= Beginning of Section =

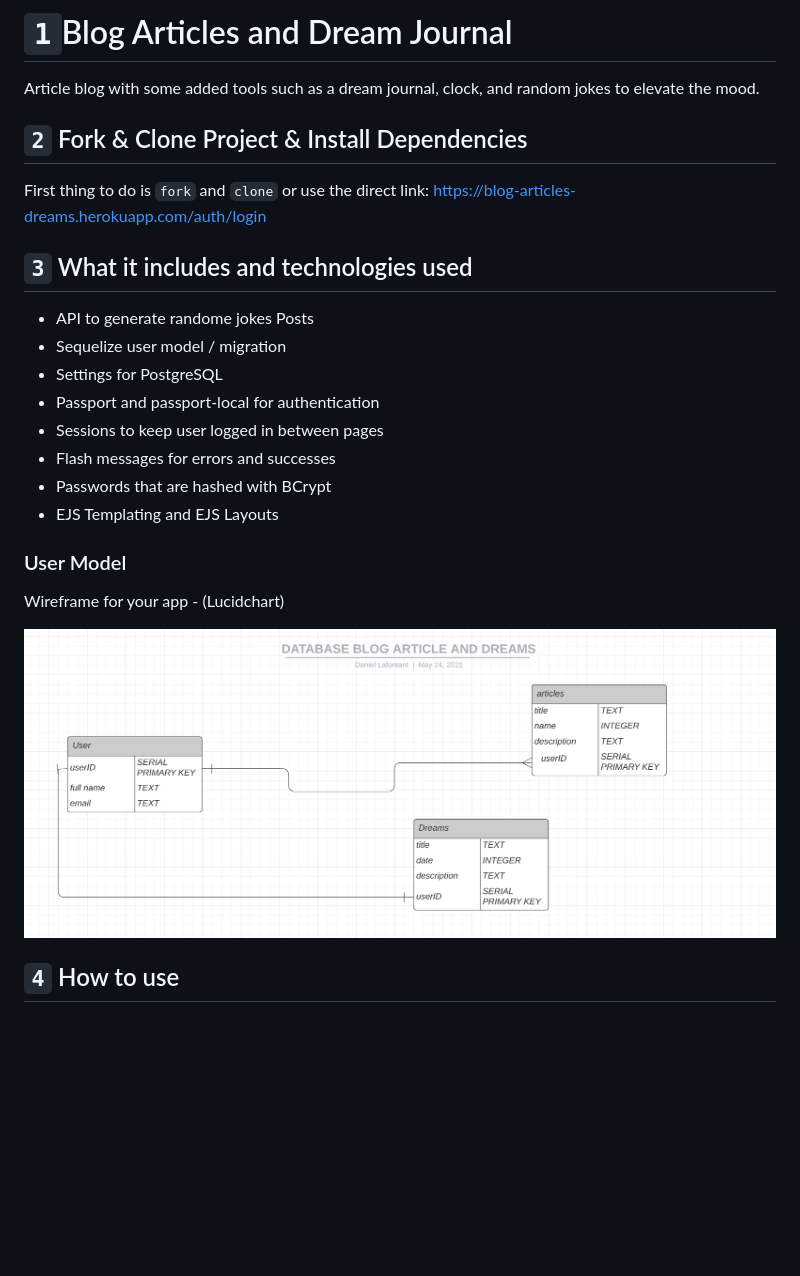
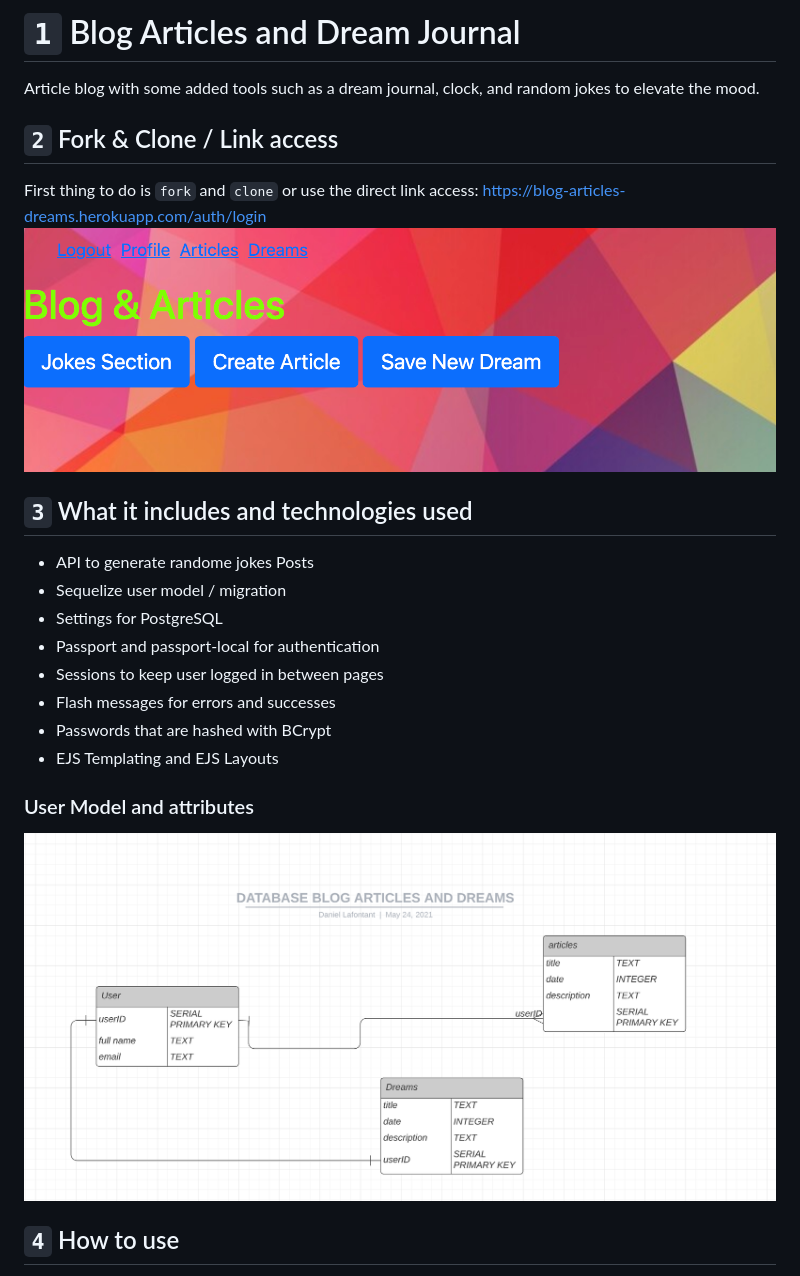
Before and after one commit to DannyJaJr/Blog-and-Articles, a Markdown page: README.md, the part around the change printed below. Drawn GitHub-style; pictures changed too: ER2.png (added), ERCHART.png (deleted); blank space fills up the shorter version.

Commit message:
readme chart

```diff
--- a/README.md
+++ b/README.md
@@ -1,12 +1,14 @@
-#  `1`Blog Articles and Dream Journal
+#  `1`  Blog Articles and Dream Journal
 
 
 Article blog with some added tools such as a dream journal, clock, and random jokes to elevate the mood.
 
 
-## `2` Fork & Clone Project & Install Dependencies
- First thing to do is `fork` and `clone` or use the direct link:
+
+## `2` Fork & Clone / Link access
+First thing to do is `fork` and `clone` or use the direct link access:
 https://blog-articles-dreams.herokuapp.com/auth/login
+![alt img](./access.png)
 
 
 
@@ -22,10 +24,9 @@ https://blog-articles-dreams.herokuapp.com/auth/login
 * EJS Templating and EJS Layouts
 
 
-### User Model
- Wireframe for your app - (Lucidchart)
+### User Model and attributes
 
-![alt img](./ERCHART.png)
+![alt img](./ER2.png)
 
 
 
```
Also changed, not shown: other parts of README.md (+3 -4 lines), profile.png (added).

= End of Section =

▶ _Problem_
Give back the listing word for word, minus its images.

▶ _Exercise result_
Before and after one commit to DannyJaJr/Blog-and-Articles, a Markdown page: README.md, the part around the change printed below. Drawn GitHub-style; pictures changed too: ER2.png (added), ERCHART.png (deleted); blank space fills up the shorter version.

Commit message:
readme chart

```diff
--- a/README.md
+++ b/README.md
@@ -1,12 +1,14 @@
-#  `1`Blog Articles and Dream Journal
+#  `1`  Blog Articles and Dream Journal
 
 
 Article blog with some added tools such as a dream journal, clock, and random jokes to elevate the mood.
 
 
-## `2` Fork & Clone Project & Install Dependencies
- First thing to do is `fork` and `clone` or use the direct link:
+
+## `2` Fork & Clone / Link access
+First thing to do is `fork` and `clone` or use the direct link access:
 https://blog-articles-dreams.herokuapp.com/auth/login
+![alt img](./access.png)
 
 
 
@@ -22,10 +24,9 @@ https://blog-articles-dreams.herokuapp.com/auth/login
 * EJS Templating and EJS Layouts
 
 
-### User Model
- Wireframe for your app - (Lucidchart)
+### User Model and attributes
 
-![alt img](./ERCHART.png)
+![alt img](./ER2.png)
 
 
 
```
Also changed, not shown: other parts of README.md (+3 -4 lines), profile.png (added).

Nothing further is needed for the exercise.